→ WORK TO BE COMPLETED: Comb through the entries for "text" and pull out each line that holds it.

#### SOURCE INFORMATION

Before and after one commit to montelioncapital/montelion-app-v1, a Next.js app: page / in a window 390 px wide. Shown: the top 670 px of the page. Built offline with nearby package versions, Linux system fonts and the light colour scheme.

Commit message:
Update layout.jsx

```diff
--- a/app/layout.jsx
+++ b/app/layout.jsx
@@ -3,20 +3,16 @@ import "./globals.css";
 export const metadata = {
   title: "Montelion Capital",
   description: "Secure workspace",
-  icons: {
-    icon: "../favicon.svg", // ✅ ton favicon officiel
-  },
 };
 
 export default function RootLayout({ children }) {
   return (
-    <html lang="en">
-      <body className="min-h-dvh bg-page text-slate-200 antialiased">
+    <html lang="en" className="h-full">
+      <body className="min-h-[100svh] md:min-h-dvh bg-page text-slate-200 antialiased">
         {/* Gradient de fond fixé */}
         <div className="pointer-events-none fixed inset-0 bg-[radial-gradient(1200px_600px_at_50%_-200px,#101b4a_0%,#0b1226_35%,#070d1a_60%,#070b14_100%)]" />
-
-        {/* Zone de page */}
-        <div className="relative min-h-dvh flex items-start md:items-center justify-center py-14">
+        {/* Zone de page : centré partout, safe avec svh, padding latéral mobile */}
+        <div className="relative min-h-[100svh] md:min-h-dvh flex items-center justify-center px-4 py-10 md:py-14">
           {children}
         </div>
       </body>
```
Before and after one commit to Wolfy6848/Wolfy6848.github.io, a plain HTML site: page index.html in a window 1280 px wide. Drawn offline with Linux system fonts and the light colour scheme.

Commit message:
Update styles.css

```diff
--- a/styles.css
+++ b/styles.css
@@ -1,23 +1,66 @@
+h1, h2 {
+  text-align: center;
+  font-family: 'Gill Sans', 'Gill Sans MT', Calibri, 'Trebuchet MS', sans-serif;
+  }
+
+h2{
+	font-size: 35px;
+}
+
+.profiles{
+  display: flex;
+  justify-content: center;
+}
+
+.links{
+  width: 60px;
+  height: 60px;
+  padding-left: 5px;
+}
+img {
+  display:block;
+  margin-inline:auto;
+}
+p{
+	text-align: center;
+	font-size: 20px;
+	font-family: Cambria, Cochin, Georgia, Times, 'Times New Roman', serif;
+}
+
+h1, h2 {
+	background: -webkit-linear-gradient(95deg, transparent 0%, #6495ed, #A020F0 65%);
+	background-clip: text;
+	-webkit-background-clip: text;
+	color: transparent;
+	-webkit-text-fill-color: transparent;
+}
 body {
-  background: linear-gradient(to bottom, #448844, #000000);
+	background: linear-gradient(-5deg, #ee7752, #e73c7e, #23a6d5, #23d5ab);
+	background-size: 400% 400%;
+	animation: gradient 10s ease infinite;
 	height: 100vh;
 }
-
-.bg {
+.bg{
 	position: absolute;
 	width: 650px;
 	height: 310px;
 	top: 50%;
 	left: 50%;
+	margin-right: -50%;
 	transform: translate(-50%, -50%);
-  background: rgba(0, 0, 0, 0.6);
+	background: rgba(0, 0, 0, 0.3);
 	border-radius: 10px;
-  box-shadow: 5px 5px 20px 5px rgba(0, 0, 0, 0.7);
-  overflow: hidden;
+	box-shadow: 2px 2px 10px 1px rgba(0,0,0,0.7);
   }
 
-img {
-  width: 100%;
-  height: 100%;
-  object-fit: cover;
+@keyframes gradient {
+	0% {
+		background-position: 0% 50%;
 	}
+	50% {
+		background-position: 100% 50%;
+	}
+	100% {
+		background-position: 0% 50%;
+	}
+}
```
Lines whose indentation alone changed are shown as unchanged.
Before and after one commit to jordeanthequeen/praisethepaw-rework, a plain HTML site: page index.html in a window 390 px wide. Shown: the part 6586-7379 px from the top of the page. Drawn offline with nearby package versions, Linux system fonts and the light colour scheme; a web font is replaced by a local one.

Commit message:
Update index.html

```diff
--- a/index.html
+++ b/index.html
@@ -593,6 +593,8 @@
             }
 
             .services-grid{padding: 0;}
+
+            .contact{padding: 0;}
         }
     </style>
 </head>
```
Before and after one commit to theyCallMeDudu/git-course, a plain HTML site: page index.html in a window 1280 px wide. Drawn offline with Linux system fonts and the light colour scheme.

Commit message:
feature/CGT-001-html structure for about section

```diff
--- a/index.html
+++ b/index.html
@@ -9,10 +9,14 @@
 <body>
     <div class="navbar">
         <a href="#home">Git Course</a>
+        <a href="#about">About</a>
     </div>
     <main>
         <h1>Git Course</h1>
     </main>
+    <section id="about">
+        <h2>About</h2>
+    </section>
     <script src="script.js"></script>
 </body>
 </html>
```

########

→ FINISHED EXERCISE:
-      <body className="min-h-dvh bg-page text-slate-200 antialiased">
+      <body className="min-h-[100svh] md:min-h-dvh bg-page text-slate-200 antialiased">
+  text-align: center;
+	text-align: center;
+	background-clip: text;
+	-webkit-background-clip: text;
+	-webkit-text-fill-color: transparent;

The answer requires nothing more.